> **The problem**
Would you copy each line of the data below that has "html"?

^^^^

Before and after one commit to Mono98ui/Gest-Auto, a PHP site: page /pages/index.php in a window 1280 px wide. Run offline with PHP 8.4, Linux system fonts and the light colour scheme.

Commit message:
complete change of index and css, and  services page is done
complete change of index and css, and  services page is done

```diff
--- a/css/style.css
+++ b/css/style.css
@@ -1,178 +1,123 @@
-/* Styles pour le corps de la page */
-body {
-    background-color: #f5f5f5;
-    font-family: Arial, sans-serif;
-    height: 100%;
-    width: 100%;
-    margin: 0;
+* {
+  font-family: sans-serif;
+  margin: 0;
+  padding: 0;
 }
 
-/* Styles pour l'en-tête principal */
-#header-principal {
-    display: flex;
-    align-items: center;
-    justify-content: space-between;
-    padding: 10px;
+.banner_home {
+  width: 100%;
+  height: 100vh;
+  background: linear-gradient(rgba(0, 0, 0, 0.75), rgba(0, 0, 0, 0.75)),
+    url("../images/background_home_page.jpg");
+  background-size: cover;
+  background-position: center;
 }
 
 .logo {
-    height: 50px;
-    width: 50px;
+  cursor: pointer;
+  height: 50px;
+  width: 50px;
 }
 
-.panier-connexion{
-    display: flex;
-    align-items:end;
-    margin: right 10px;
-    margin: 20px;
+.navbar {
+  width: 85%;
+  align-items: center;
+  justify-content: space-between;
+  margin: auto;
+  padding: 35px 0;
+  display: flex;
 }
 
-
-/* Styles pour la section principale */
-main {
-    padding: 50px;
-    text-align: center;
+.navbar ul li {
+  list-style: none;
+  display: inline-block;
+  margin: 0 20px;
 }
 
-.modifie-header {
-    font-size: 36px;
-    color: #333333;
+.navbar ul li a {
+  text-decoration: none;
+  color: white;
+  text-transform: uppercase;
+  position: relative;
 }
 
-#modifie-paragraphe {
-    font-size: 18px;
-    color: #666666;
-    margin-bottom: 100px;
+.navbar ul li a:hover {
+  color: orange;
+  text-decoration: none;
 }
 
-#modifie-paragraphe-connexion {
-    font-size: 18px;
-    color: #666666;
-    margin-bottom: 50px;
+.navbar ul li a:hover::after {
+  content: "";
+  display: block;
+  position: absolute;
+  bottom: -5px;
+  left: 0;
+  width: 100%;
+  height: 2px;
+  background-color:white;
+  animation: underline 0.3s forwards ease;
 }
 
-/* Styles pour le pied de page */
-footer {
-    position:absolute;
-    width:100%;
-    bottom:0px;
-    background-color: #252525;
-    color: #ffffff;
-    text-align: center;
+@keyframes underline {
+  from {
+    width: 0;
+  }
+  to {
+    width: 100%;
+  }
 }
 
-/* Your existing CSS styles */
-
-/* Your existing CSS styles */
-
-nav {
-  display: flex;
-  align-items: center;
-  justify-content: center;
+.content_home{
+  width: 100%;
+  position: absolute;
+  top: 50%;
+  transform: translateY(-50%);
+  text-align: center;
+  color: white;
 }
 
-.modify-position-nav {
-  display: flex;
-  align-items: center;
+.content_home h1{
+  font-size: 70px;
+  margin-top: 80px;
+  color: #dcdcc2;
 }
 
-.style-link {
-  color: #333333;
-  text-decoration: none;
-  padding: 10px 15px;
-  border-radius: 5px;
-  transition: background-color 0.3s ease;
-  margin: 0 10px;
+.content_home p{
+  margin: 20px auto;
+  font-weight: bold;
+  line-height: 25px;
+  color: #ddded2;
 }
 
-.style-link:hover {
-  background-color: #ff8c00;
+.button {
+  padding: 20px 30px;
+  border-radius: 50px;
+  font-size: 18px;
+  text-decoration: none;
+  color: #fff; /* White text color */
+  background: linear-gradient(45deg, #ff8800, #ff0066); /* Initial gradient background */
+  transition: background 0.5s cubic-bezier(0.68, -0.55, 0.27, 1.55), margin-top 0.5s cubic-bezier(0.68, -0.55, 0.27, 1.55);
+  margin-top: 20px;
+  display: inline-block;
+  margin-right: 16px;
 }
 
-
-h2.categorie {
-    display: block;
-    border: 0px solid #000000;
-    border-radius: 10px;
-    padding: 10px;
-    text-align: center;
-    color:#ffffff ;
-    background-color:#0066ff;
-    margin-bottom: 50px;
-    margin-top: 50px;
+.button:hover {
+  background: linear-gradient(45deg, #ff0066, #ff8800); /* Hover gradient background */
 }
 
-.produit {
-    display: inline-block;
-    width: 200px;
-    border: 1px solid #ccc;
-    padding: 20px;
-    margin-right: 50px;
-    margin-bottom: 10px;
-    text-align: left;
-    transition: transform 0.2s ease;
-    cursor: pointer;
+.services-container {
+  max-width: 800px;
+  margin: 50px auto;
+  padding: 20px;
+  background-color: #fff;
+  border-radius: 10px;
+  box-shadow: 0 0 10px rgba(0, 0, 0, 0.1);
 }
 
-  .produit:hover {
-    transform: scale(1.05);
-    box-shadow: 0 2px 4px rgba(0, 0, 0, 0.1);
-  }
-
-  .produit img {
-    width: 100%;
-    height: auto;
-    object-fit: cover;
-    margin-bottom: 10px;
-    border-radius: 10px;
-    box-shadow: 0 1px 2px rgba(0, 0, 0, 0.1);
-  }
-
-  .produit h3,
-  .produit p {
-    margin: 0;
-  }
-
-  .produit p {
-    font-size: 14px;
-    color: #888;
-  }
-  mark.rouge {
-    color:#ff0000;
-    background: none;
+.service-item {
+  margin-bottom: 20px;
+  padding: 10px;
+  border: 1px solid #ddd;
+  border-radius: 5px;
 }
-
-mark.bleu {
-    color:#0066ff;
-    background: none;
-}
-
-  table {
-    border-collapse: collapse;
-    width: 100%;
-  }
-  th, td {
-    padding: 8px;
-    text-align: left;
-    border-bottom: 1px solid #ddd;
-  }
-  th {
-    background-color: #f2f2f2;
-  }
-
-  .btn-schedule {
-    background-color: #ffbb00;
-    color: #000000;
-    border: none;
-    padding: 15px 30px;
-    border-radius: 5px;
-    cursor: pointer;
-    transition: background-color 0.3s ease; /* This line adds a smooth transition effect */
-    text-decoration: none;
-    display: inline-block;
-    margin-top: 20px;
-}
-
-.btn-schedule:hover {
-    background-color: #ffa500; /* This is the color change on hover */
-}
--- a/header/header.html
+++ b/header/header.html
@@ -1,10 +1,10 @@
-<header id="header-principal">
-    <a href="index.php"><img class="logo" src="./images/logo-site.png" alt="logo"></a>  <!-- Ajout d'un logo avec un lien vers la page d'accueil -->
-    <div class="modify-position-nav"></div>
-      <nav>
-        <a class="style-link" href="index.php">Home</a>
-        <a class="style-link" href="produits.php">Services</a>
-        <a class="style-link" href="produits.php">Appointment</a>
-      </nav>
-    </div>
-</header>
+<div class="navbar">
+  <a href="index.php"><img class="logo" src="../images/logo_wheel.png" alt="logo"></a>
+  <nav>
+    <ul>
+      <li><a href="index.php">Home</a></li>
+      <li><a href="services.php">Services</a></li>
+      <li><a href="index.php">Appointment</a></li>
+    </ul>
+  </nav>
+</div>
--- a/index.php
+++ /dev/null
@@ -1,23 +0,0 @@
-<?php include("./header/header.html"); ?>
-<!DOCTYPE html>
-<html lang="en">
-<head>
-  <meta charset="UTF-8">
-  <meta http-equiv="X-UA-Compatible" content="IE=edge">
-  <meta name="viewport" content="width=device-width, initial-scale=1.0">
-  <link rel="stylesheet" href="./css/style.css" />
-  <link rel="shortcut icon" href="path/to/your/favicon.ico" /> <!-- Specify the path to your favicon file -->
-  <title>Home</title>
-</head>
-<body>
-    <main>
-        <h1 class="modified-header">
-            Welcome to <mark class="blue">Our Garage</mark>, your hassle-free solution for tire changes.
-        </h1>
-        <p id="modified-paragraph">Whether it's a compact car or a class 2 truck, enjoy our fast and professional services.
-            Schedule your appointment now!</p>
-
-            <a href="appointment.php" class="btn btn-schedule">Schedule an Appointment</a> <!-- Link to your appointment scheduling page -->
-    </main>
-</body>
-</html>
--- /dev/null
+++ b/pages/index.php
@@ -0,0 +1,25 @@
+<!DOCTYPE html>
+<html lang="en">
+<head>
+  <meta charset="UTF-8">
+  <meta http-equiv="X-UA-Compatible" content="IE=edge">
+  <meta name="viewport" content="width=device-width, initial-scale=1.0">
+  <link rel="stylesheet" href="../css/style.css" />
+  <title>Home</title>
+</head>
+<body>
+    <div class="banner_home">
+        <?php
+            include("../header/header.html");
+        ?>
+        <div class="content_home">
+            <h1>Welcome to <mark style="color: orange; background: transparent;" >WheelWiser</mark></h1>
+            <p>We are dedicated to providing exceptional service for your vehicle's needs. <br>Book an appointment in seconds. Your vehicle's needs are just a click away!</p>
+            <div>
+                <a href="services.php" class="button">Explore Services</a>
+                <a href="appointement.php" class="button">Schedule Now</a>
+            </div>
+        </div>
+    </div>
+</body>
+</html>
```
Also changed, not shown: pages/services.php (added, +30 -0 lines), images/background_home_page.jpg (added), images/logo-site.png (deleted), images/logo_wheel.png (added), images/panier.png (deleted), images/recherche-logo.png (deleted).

^^^^

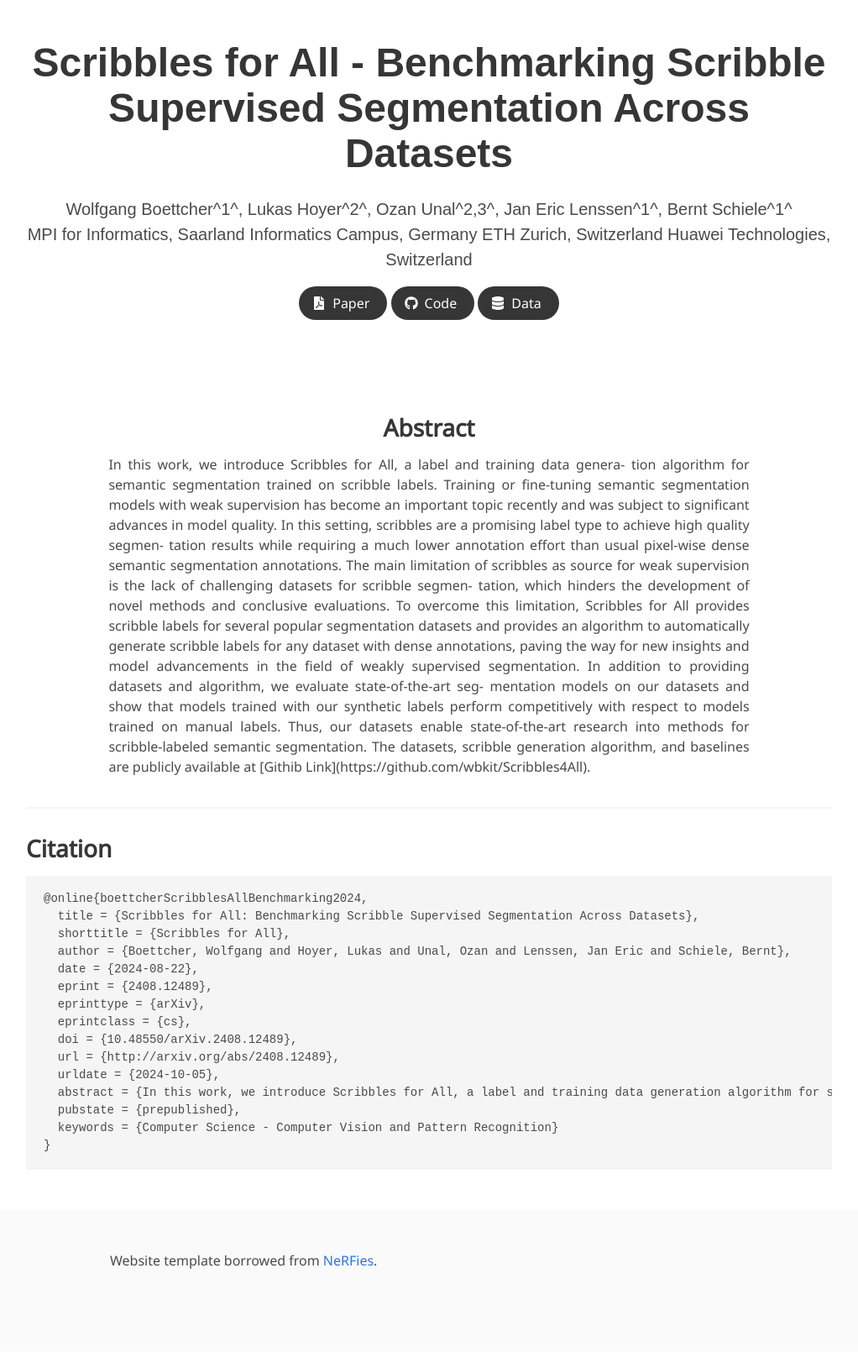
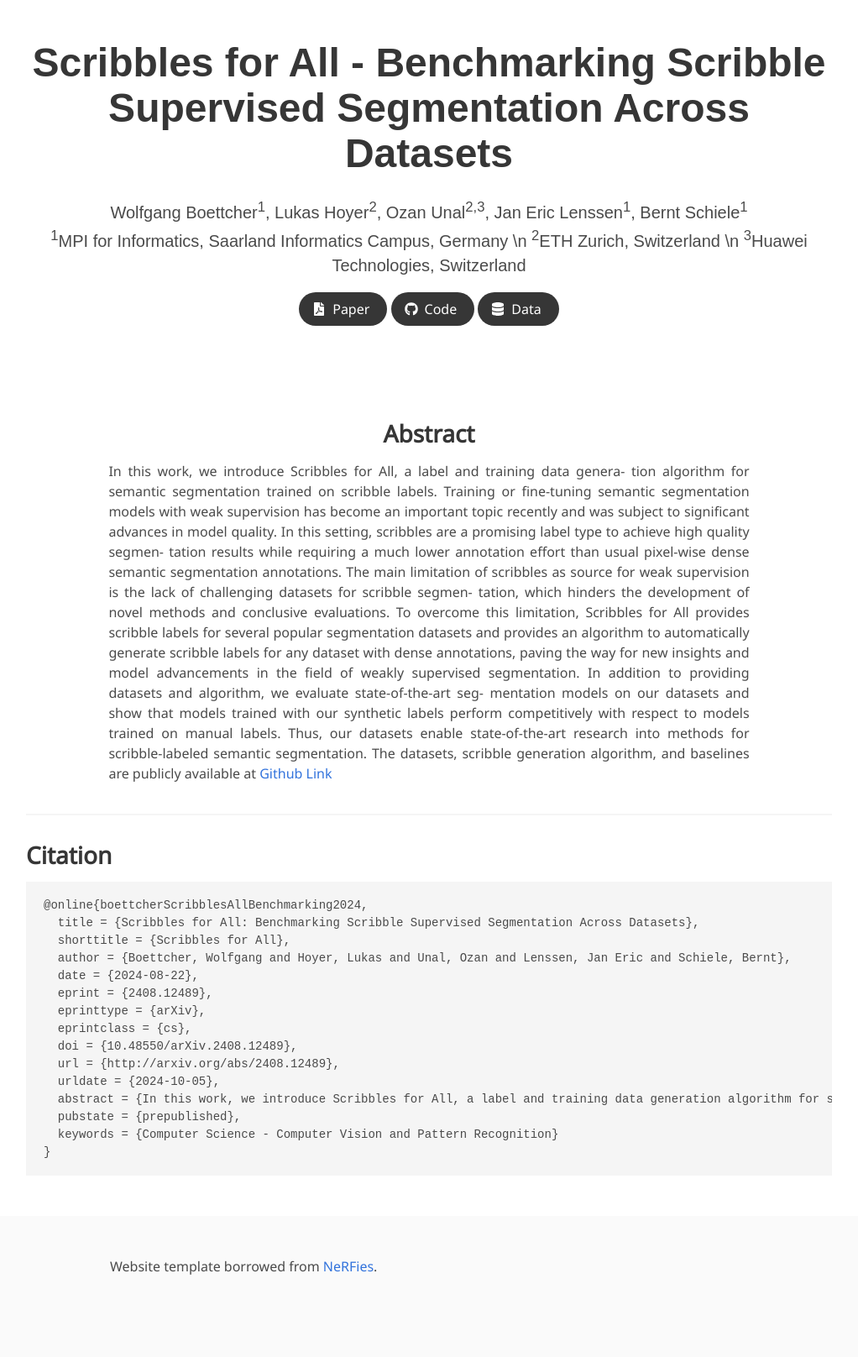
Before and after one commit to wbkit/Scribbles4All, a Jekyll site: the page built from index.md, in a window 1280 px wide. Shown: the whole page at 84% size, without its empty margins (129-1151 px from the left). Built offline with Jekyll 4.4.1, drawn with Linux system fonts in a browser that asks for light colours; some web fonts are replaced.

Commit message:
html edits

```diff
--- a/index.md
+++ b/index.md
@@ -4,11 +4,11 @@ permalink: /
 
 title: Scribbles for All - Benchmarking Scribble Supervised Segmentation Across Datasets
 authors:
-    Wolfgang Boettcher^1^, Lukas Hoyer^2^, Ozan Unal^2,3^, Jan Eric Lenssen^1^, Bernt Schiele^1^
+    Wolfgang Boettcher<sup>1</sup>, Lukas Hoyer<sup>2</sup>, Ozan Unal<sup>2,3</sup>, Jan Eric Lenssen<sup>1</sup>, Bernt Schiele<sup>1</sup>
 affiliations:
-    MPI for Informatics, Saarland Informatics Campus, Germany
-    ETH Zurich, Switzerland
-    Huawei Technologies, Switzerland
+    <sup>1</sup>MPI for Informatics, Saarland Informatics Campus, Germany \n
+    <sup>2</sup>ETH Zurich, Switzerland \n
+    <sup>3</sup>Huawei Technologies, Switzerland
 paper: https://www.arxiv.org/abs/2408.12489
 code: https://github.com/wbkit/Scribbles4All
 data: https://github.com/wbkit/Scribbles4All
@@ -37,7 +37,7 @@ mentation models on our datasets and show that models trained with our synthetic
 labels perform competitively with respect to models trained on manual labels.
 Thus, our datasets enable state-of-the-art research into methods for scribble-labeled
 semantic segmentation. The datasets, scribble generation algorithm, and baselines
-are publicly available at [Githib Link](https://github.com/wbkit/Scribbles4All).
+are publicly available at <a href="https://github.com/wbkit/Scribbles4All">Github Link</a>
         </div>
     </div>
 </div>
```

^^^^

> **Reply**
--- a/header/header.html
+++ b/header/header.html
-<?php include("./header/header.html"); ?>
-<!DOCTYPE html>
-<html lang="en">
-</html>
+<!DOCTYPE html>
+<html lang="en">
+            include("../header/header.html");
+</html>
html edits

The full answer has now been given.